Again, Priscilla is not on a subservient level, in creation or in ministry, to Paul. She is his co-worker, his peer. And, I don’t think there’s any mistake in listing her name first — a clear indication she was at least equal to, if not superior to, Aquila in the early hierarchical structure of the Church. We can’t draw that as a definite conclusion, but it would be far more erroneous to believe her role and place to be inferior to Aquila’s, given the construct of Paul’s address.
In case we still think that order of listing the two is a mistake, we can see them again in Acts, when Luke tells us Priscilla and Aquila — again in that order — guided Apollos to a greater understanding of and position in the Church: “He (Apollos) began to speak boldly in the synagogue, but when Priscilla and Aquila heard him, they took him aside and explained to him the way of God more accurately.” (Acts 18:26 ESV) Priscilla, with Aquila, is teaching and leading Apollos in Scripture and faith — an act that would have been anathema to first century Jewish society, and, *sigh*, to much of 21st century Christianity.
In each of these cases, and in the stories of the Virgins, Martyrs and Desert Mothers, we see women filling crucial roles not just in supporting, but in leading, teaching, evangelizing and building up the Body of Christ. To which, some who read this will pull from their back pocket Paul’s seemingly air-tight prohibition against women preaching and leading in the Church, in 1 Timothy 2:11-12: “A woman should learn in quietness and full submission.
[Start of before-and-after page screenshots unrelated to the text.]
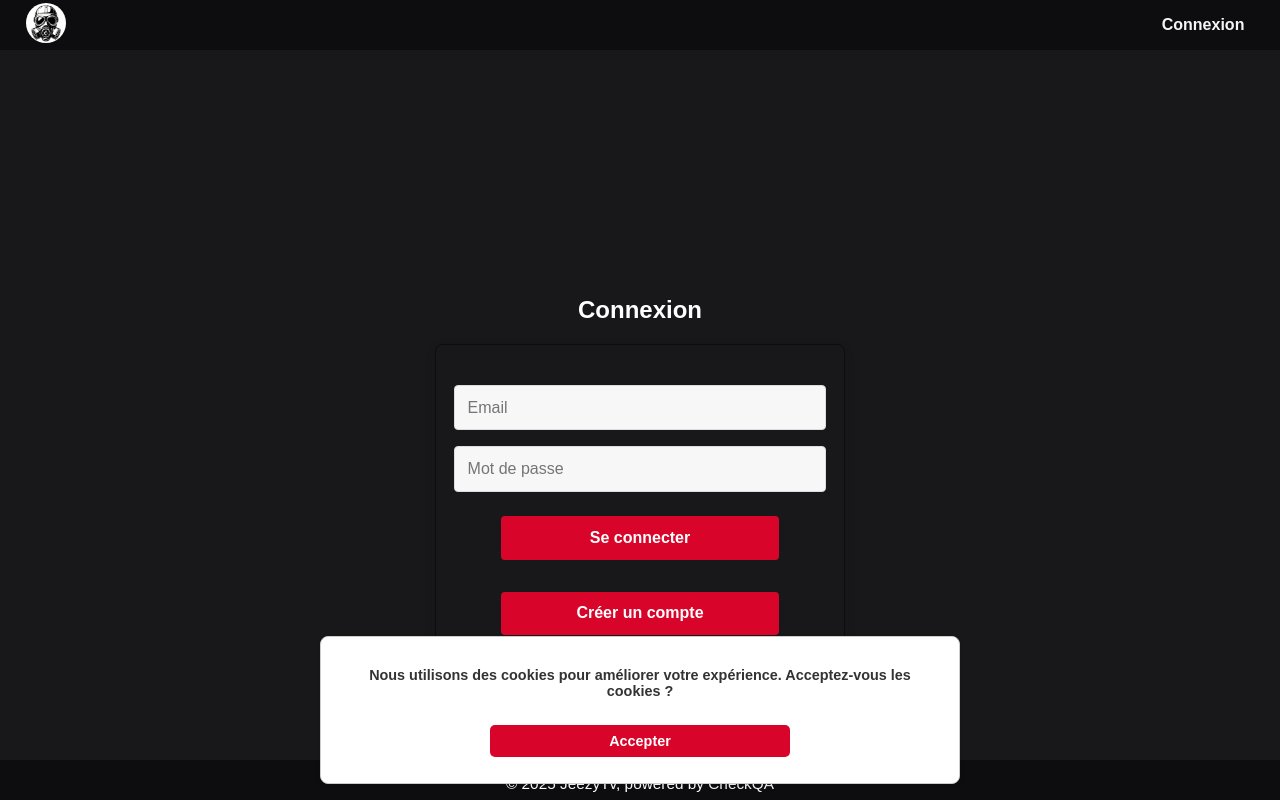
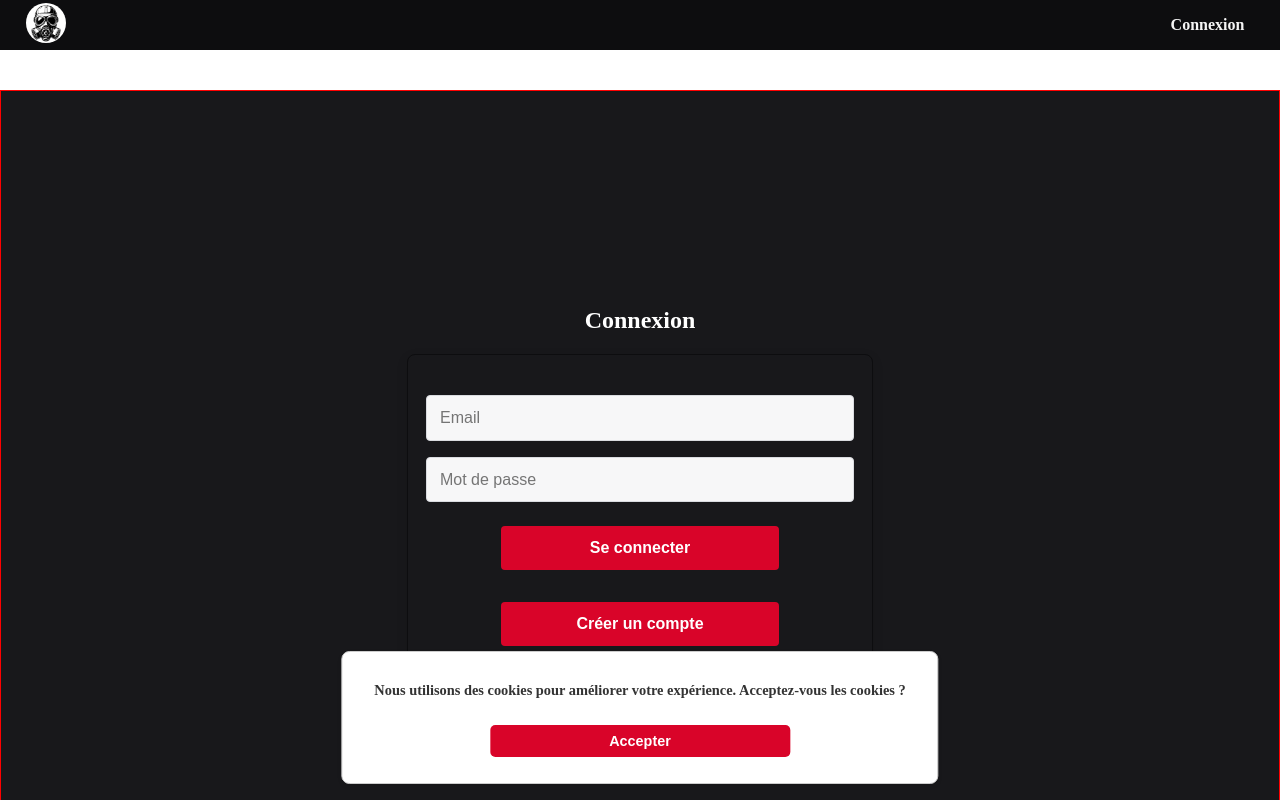
Before and after one commit to 7S-Coder/MyJTV, a React (Vite) app: page /login in a window 1280 px wide. Shown: the top 800 px of the page. Built offline with nearby package versions, Linux system fonts and the light colour scheme; no server answers.

Commit message:
update css

```diff
--- a/src/App.scss
+++ b/src/App.scss
@@ -1,17 +1,25 @@
 @use './css/_variables' as vars;
 
-root {
-  height: 100vh;
-  overflow: hidden; // Prevent scrolling
-}
+// root {
+//   height: 100vh;
+//   overflow: hidden; // Prevent scrolling
+// }
 
 
 
 
 body {
-  padding-top: 50px;
-  margin: 0;
-  height: 100vh;
+  display: flex;
+  flex-direction: column;
+  height: 100vh; /* prendre la hauteur de la fenêtre */
+  margin: 0; /* supprimer les marges par défaut */
+  // background-color: vars.$primary; /* couleur de fond sombre */
+}
+
+main {
+  max-width: 1350px; /* largeur maximale de la fenêtre principale */
+  margin: 40px auto 0; /* centrer la fenêtre principale horizontalement */
+  border: 1px solid red
 }
 
 button {
@@ -24,7 +32,7 @@ button {
 
 button:hover {
   background-color: vars.$primary;
-  color: vars.$link;
+  color: vars.$logo;
   cursor: pointer;
 }
 
@@ -50,7 +58,7 @@ li {
     position: fixed;
     bottom: 20px;
     left: 20px;
-    background: vars.$link;
+    background: vars.$logo;
     border: 1px solid #ccc;
     padding: 10px;
     box-shadow: 0 2px 5px rgba(0, 0, 0, 0.2);
@@ -60,7 +68,7 @@ li {
 .cookies-popup button {
     margin-top: 10px;
     padding: 5px 10px;
-    background: vars.$link;
+    background: vars.$logo;
     color: #fff;
     border: none;
     cursor: pointer;
--- a/src/css/Footer.scss
+++ b/src/css/Footer.scss
@@ -1,23 +1,23 @@
-@use './_variables' as vars;
+// @use './_variables' as vars;
 
-Footer {
-    background-color: vars.$primary--dark;
-    position: fixed; /* Changed to fixed to keep footer at the bottom */
-    bottom: 0;
-    left: 0;
-    right: 0;
-    color: vars.$white;
-    font-size: 0.8rem;
-    height: 40px;
+// Footer {
+//     background-color: vars.$primary--dark;
+//     position: fixed; /* Changed to fixed to keep footer at the bottom */
+//     bottom: 0;
+//     left: 0;
+//     right: 0;
+//     color: vars.$white;
+//     font-size: 0.8rem;
+//     height: 40px;
 
-    display: flex;
-    justify-content: center;
+//     display: flex;
+//     justify-content: center;
 
-    a:hover {
-        color: vars.$logo;
-    }
+//     a:hover {
+//         color: vars.$logo;
+//     }
 
-    p {
-        font-weight: 100;
-    }
-}
+//     p {
+//         font-weight: 100;
+//     }
+// }
--- a/src/css/Home.scss
+++ b/src/css/Home.scss
@@ -1,131 +1,145 @@
 @use './_variables';
 
-body {
-    display: flex;
-    flex-direction: column; /* Stack children vertically */
-    justify-content: flex-start; /* Align content at the top */
-    align-items: center; /* Center content horizontally */
-    background-color: #18181b; /* Set a dark background color */
-    box-sizing: border-box; /* Include padding and border in element's total width and height */
-    font-family: "Poppins", sans-serif; /* Use a modern font */
-
-}
-
-#root {
-    height: 100%; /* Ensure root takes full height of the viewport */
-    display: flex; /* Enable flexbox for its children */
-    flex-direction: column; /* Stack children vertically */
-}
-
-main {
-    display: flex;
-    flex-direction: column; /* Stack content vertically */
-    flex-grow: 1; /* Allow main to grow and fill available space */
-    justify-content: space-between; /* Ensure content is spaced properly */
-    height: 100%; /* Ensure main takes full height of its parent */
-    width: 100%; /* Full width */
-    padding-top: 30px; /* Remove top margin */
-}
 
 .box {
     display: flex;
     flex-direction: row; /* Arrange children side by side */
-    justify-content: space-between; /* Space out children */
+    justify-content: center; /* Center children horizontally */
     align-items: center; /* Center children vertically */
-    height: 60vh; /* Adjust height dynamically */
-    max-width: 70vw; /* Limit width */
+    height: 70vh; /* Adjust height dynamically */
+    max-width: 100%; /* Limit width */
     border: 1px solid #2a2a2e; /* Optional: Add a border for better visibility */
-}
+    flex-wrap: nowrap; /* Prevent wrapping of children */
+    margin: auto; /* Center the box horizontally and vertically */
+    position: relative; /* Ensure proper centering within the parent */
 
-@media screen and (min-width: 768px) {
+    .video-container, .stream-message {
+        flex: 1; /* Permet de prendre tout l'espace disponible */
+        display: flex; /* Active le flexbox pour ses enfants */
+        align-items: center; /* Centre verticalement */
+        justify-content: center; /* Centre horizontalement */
+        aspect-ratio: 16 / 9; /* Maintient un ratio 16:9 */
+        max-width: 100%; /* Empêche de dépasser la largeur du parent */
+        max-height: 100%; /* Empêche de dépasser la hauteur du parent */
+        width: auto; /* Ajuste la largeur automatiquement */
+        height: 100%; /* Ajuste la hauteur automatiquement */
+    }
+
     .chat-container {
-        display: flex;
-        flex-direction: column; /* Stack chat messages vertically */
-        justify-content: flex-start; /* Align messages at the top */
-        overflow-y: auto; /* Enable scrolling for long messages */
-        width: 400px; /* Fixed width */
-        height: 100%; /* Full height of the parent */
-        border: none;
-        font-family: Arial, sans-serif;
+        flex: 1; /* Take the remaining space */
+        height: 100%; /* Ensure it occupies the full height of the parent */
+        max-width: 400px; /* Limit width to 400px */
+        overflow: hidden; /* Prevent content overflow */
+        display: flex; /* Enable flexbox for its children */
+        flex-direction: column; /* Stack children vertically */
     }
 }
 
-@media screen and (max-width: 1440px) {
-    .message {
-        font-size: 0.85rem; /* Adjust font size for larger screens */
-    }
-}
+// @media screen and (min-width: 768px) {
+//     .chat-container {
+//         display: flex;
+//         flex-direction: column; /* Stack chat messages vertically */
+//         justify-content: flex-start; /* Align messages at the top */
+//         overflow-y: auto; /* Enable scrolling for long messages */
+//         width: 400px; /* Fixed width */
+//         height: 100%; /* Full height of the parent */
+//         border: none;
+//         font-family: Arial, sans-serif;
+//     }
+// }
 
-@media screen and (max-width: 1024px) {
-    .video-container, .stream-message {
-        width: 60%; /* Take up full width */
-        display: flex; /* Ensure it stays in flow */
-        align-items: center; /* Center the video player */
-        justify-content: center; /* Center the video player */
-    }
+// @media screen and (max-width: 1440px) {
+//     .message {
+//         font-size: 0.85rem; /* Adjust font size for larger screens */
+//     }
+// }
 
-    .message {
-        font-size: 0.7rem; /* Adjust font size for larger screens */
-    }
-}
+// @media screen and (max-width: 1024px) {
+//     .video-container, .stream-message {
+//         width: 60%; /* Take up full width */
+//         display: flex; /* Ensure it stays in flow */
+//         align-items: center; /* Center the video player */
+//         justify-content: center; /* Center the video player */
+//     }
 
-@media screen and (max-width: 950px) {
-    .box {
-        flex-direction: column; /* Stack video player and chat vertically on smaller screens */
-        width: 100%; /* Take up full width */
-        height: auto; /* Adjust height dynamically */
-    }
+//     .message {
+//         font-size: 0.7rem; /* Adjust font size for larger screens */
+//     }
+// }
 
-    .video-container, .stream-message {
-        flex: none; /* Reset flex properties for stacking */
-        width: 100%; /* Full width */
-        height: auto; /* Adjust height dynamically */
-    }
+// @media screen and (max-width: 950px) {
+//     .box {
+//         flex-direction: column; /* Stack video player and chat vertically on smaller screens */
+//         width: 100%; /* Take up full width */
+//         height: auto; /* Adjust height dynamically */
+//     }
 
-    .stream-message {
-        font-size: 0.9rem; /* Adjust font size for smaller screens */
-    }
+//     .video-container, .stream-message {
+//         flex: none; /* Reset flex properties for stacking */
+//         width: 100%; /* Full width */
+//         height: auto; /* Adjust height dynamically */
+//     }
 
-    .chat-container {
-        width: 100%; /* Full width */
-        height: auto; /* Adjust height dynamically */
-        max-height: 50vh; /* Limit height to half the viewport */
-    }
+//     .stream-message {
+//         font-size: 0.9rem; /* Adjust font size for smaller screens */
+//     }
 
-    footer {
-        p {
-            font-size: 0.8rem; /* Adjust font size for smaller screens */
-        }
-    }
-}
+//     .chat-container {
+//         width: 100%; /* Full width */
+//         height: auto; /* Adjust height dynamically */
+//         max-height: 50vh; /* Limit height to half the viewport */
+//     }
 
-@media screen and (max-width: 768px) {
-    main {
-        flex-direction: column; /* Stack content vertically */
-        align-items: stretch; /* Allow children to stretch */
-        width: 100vw; /* Full width */
-        padding-top: 0; /* Remove top margin */
-        height: 100%; /* Ensure main takes full height in tablet view */
-    }
+//     footer {
+//         p {
+//             font-size: 0.8rem; /* Adjust font size for smaller screens */
+//         }
+//     }
+// }
 
-    .box {
-        flex-direction: column; /* Stack elements vertically */
-        width: 100%; /* Full width */
-        max-width: 100vw; /* Full width */
-        height: auto; /* Adjust height dynamically */
-    }
+// @media screen and (max-width: 768px) {
+//     main {
+//         flex-direction: column; /* Stack content vertically */
+//         align-items: stretch; /* Allow children to stretch */
+//         width: 100vw; /* Full width */
+//         padding-top: 0; /* Remove top margin */
+//     }
 
-    .video-container, .stream-message {
-        width: 100%; /* Full width */
-        height: 40vh; /* Adjust height dynamically */
-    }
+//     .box {
+//         flex-direction: column; /* Stack elements vertically */
+//         width: 100%; /* Full width */
+//         max-width: 100vw; /* Full width */
+//         height: auto; /* Adjust height dynamically */
+//     }
 
-    .chat-container {
-        width: 100%; /* Full width */
-        height: auto; /* Adjust height dynamically */
-    }
+//     .video-container, .stream-message {
+//         width: 100%; /* Full width */
+//         height: 40vh; /* Adjust height dynamically */
+//     }
 
-    footer {
-        display: none !important; /* Force hiding the footer */
-    }
-}
+//     .chat-container {
+//         width: 100%; /* Full width */
+//         height: auto; /* Adjust height dynamically */
+//     }
+
+//     footer {
+//         display: none !important; /* Force hiding the footer */
+//     }
+// }
+
+// @media screen and (max-width: 425px) {
+
+
+
+//     .message {
+//         font-size: 0.7rem; /* Adjust font size for smaller screens */
+//     }
+
+
+
+//     .chat-container {
+//         width: 100%; /* Full width */
+//         overflow: hidden;
+//     }
+
+// }
--- a/src/css/Navbar.scss
+++ b/src/css/Navbar.scss
@@ -1,19 +1,18 @@
 @use './_variables' as vars;
 
 nav {
-    background-color: vars.$primary--dark;
-    position: absolute;
-    top: 0;
-    left: 0;
-    right: 0;
-    height: 50px;
+
+    flex: 0 0 60px; /* définir la hauteur de la navbar */
 
     display: flex;
     justify-content: space-between;
     align-items: center;
-    padding: 0 2vw;
+    padding: 0 2vw; /* Conserver le padding si nécessaire */
+
+    background-color: vars.$primary--dark;
     color: vars.$white;
-    z-index: 9999;
+
+
 
     img {
         width: 40px;
@@ -24,37 +23,61 @@ nav {
         display: flex;
         list-style-type: none;
 
+
         li {
         margin: 0 10px;
-            font-size: 1rem; /* Adjust font size for better readability */
+        font-size: 1.0.9;
         font-weight: bold;
+        }
+
+        li:hover {
+            cursor: pointer;
         }
     }
 
     .dropdown-menu {
         position: absolute;
-        top: 100%;
-        right: 0;
-        margin-top: 16px;
+        top: 100%; /* Positionner sous le parent */
+        right: calc(-2vw); /* Compense le padding de nav */
+        margin: 0; /* Supprimer les marges */
+        padding: 10px;
         background: vars.$primary--dark;
-        padding: 10px;
-        box-shadow: 0 2px 5px rgba(0, 0, 0, 0.2);
-        padding: 0;
+        box-shadow: 0 4px 6px rgba(0, 0, 0, 0.1);
+        border-radius: 4px;
         z-index: 1000;
+        display: none; /* Masquer par défaut */
+        box-sizing: border-box; /* Inclure padding dans la largeur */
+    }
 
-        button {
+    .user-menu {
+        position: relative; /* Nécessaire pour que .dropdown-menu utilise right: 0 */
+    }
+
+    .user-menu.open .dropdown-menu {
+        display: block; /* Afficher le menu déroulant */
+    }
+
+    li:hover .dropdown-menu {
+        display: none; /* Remove hover behavior */
+    }
+
+
+
+    .dropdown-menu button {
         background-color: inherit;
         color: vars.$white;
         border: none;
         margin: 0;
         border-radius: 0;
-            font-family: "Poppins", sans-serif; /* Ensure consistency */
+        padding: 8px 12px; /* Add padding for better click area */
+        text-align: left; /* Align text to the left */
+        width: 100%; /* Full width for buttons */
     }
 
-        li, button:hover {
-            color: vars.$primary--dark;
+    .dropdown-menu li, .dropdown-menu button:hover {
+        color: vars.$logo;
         cursor: pointer;
-            background-color: vars.$white--smooth;
     }
+
+
 }
-}
--- a/src/css/_variables.scss
+++ b/src/css/_variables.scss
@@ -5,4 +5,3 @@ $white--smooth: #e5e5e5;
 $white--smooth2: #f7f7f8;
 $black: #000000;
 $logo: #d90429;
-$link: #aa7926;
```
Also changed, not shown: src/components/Navbar.jsx (+7 -6 lines), src/css/chat.scss (+5 -7 lines). Lines whose indentation alone changed are shown as unchanged.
I do not permit a woman to teach or to assume authority over a man; she must be quiet.”
When read by itself the passage from 1 Timothy 2 seems to obliterate any “biblical” argument for women serving as coequal leaders with men in all aspects of the Church. But, we can’t read that short passage absent Paul’s clear references to Junia, Priscilla and Phoebe (who many scholars believe delivered Paul’s epistle to the Romans). Nor should it be read absent the context and questions of translation and interpretation that surround this and so many other of his passages. For an excellent unpacking of these issues surrounding Paul’s teaching on women in ministry I recommend Gail Wallace’s article for The Junia Project, “Defusing the 1 Timothy 2:12 Bomb.”
Of course, arguments continue to rage over this issue, and many who are smarter and far more learned than I can pick apart Paul’s letters to far greater extent than I have space in this article, time in my day or skill in my quiver, yielding equally impressive-sounding conclusions on both sides.
So, if a tie must be broken, what better arbiter than Christ? When it came time to reveal himself in the Resurrection, the Risen Lord did not appear to any of the Gospel authors, or to one of the 11 remaining (male) apostles. He appeared to, He chose, Mary Magdalene, imparting to her the role of first proclaimer of the Resurrection. And, if Christ Himself chose Mary Magdalene to fill that role, to place first in the pulpit of Christian preaching a woman, who am I to argue? Who are we to have withheld that position for so long?
Simply put, we never had that authority — to withhold authority given by God. We are made, and called, together, in the image of God. And, as we grow closer to the Kingdom of God, as we remake this world ever-so-slowly to more closely resemble Christ, I believe we must and will see more of Priscilla and Aquila, of Junia and Andronicus. Side by side, building together, we draw closer to God, who is in us all, male and female.
In closing, I offer a prayer from the Episcopal House of Bishops meeting in March, 2019:
That as we observe and celebrate the gift of women … may we always have the good mind to celebrate the gifts of every woman – created in the image and likeness of our God – to proclaim the Good News to a world in need of a Word from the Lord! May God bless the women who serve our Church in the Laity, in Religious and Monastic Life, in the Diaconate, in the Presbyterate and in the Episcopacy: may they continue to sustain, nourish and empower our world to see one another as God sees us! Amen.